Supporting 10 percent of your conference delegates in attending ALL sessions and entertainment sends a message of inclusiveness to the point that we stopped thinking about who was who and who wasn’t dealing with what. Having a mass of people with dementia all looking and acting like they “didn’t have dementia” meant that the old image in our minds began to be replaced. THIS is what dementia looks like. They were just Brian, Cecile, Susan, Tammy, Phyllis, Robert, John, Paulan, Tru, Robert, etc. etc.

That’s where we as a society need to get to.

Let’s work hard at getting a mass quantity of images like these out in front of the public eye until we reach the tipping point where the old, worn out images of dementia in the public mindset is replaced with a more hopeful, less lonely, more REAL image.

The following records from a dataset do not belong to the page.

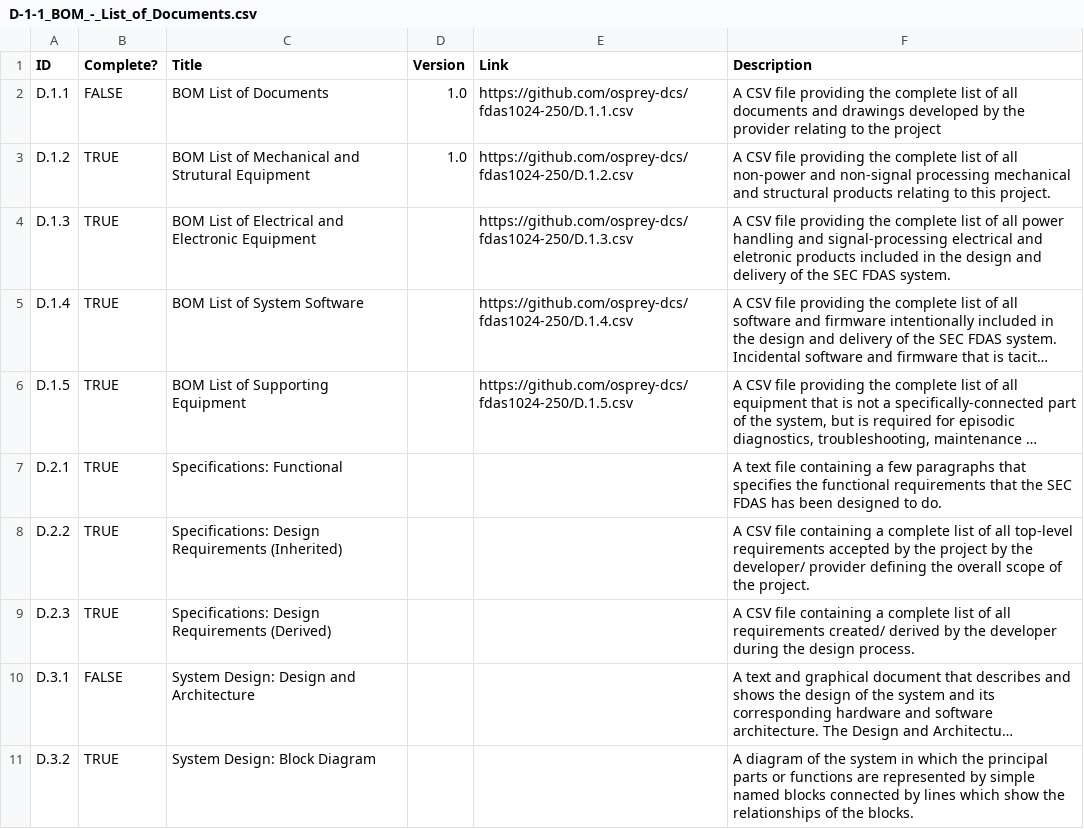
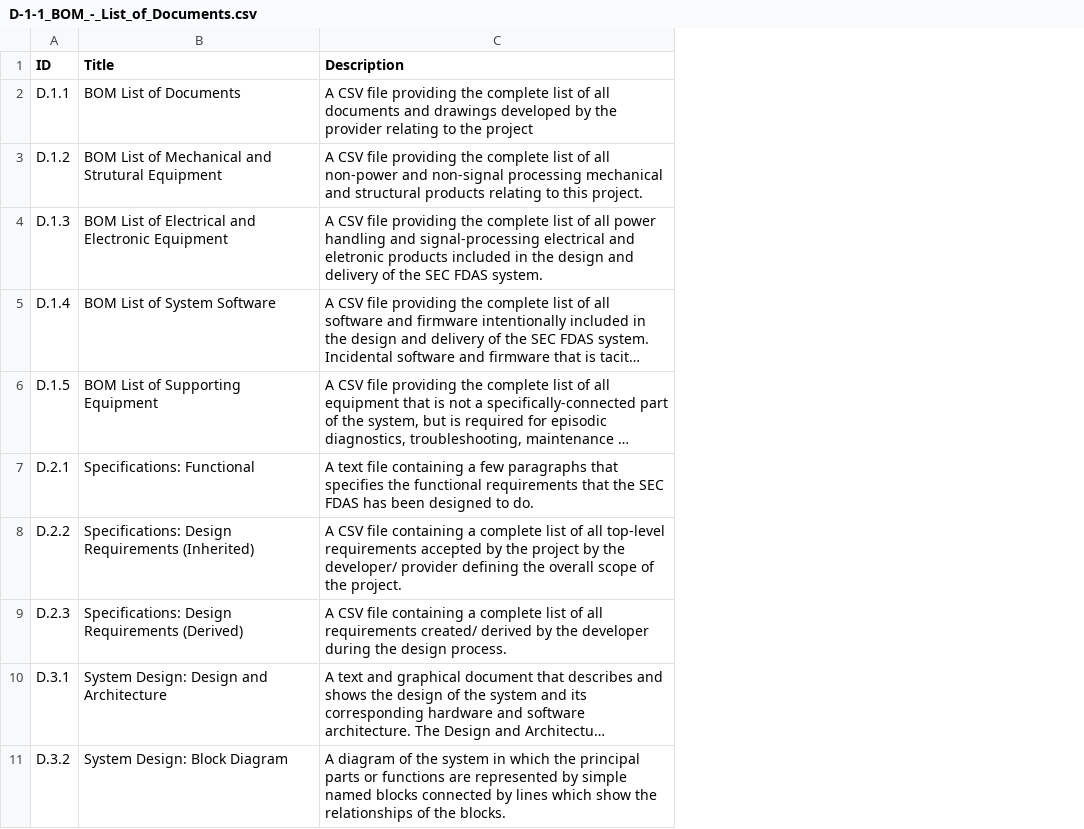
Before and after one commit to osprey-dcs/grc-atf-fdas, a CSV file: D-1-1_BOM_-_List_of_Documents.csv, drawn as a sheet; only a part is shown; long unchanged cells end in …; the diff names each change by its address in the sheet, - before the commit and + after, or states it on an @@ line.

Commit message:
D.1.1 remove unused columns

```diff
--- a/D-1-1_BOM_-_List_of_Documents.csv
+++ b/D-1-1_BOM_-_List_of_Documents.csv
-column B (Complete?), rows 2-11: FALSE | TRUE | TRUE | TRUE | TRUE | TRUE | TRUE | TRUE | FALSE | TRUE
-column D (Version), rows 2-3: 1.0 | 1.0
-column E (Link), rows 2-6: https://github.com/osprey-dcs/fdas1024-250/D.1.1.csv | https://github.com/osprey-dcs/fdas1024-250/D.1.2.csv | https://github.com/osprey-dcs/fdas1024-250/D.1.3.csv | https://github.com/osprey-dcs/fdas1024-250/D.1.4.csv | https://github.com/osprey-dcs/fdas1024-250/D.1.5.csv
```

Let’s start showing the truth about dementia, and in particular, the experience of early stage dementia. Doing so, and I hate to say this, “humanizes” dementia.

When we start doing humanizing the experience–normalizing it–the public will start attaching “worth” to people with dementia. Because they look like real people, like you and me. There is less “them-ness.” They are one of us. We attach value. We start to think of surviving dementia. We start to be hopeful. It starts to be worthwhile investing money in such efforts as dementia friendly communities because people are thinking, “Well, if I ever get dementia, I want to be like THESE people…”

Meeting friends at the Re-imagine Life with Dementia conference, with thanks to Heather Miller

Let’s change the story by changing the image. A picture is worth a thousand words. The Re-imagine Life with Dementia conference was a great start. What else can we do? I welcome your comments and suggestions.

And I just want to point out: I was the only person to lose my cellphone at the conference. Thank you John and Carol for finding it!

P.S. For all of you who are simmering in rage and ready to hit “Unsubscribe” because my words and these positive images do not reflect your experience with your loved one with dementia, let me say this. My words and these images do not reflect my experience with my mother either. I was so vested in the prevailing story of dementia that I had my head so far in the sand that I completely missed the part where, with proper support, her reality would have been more like these photos.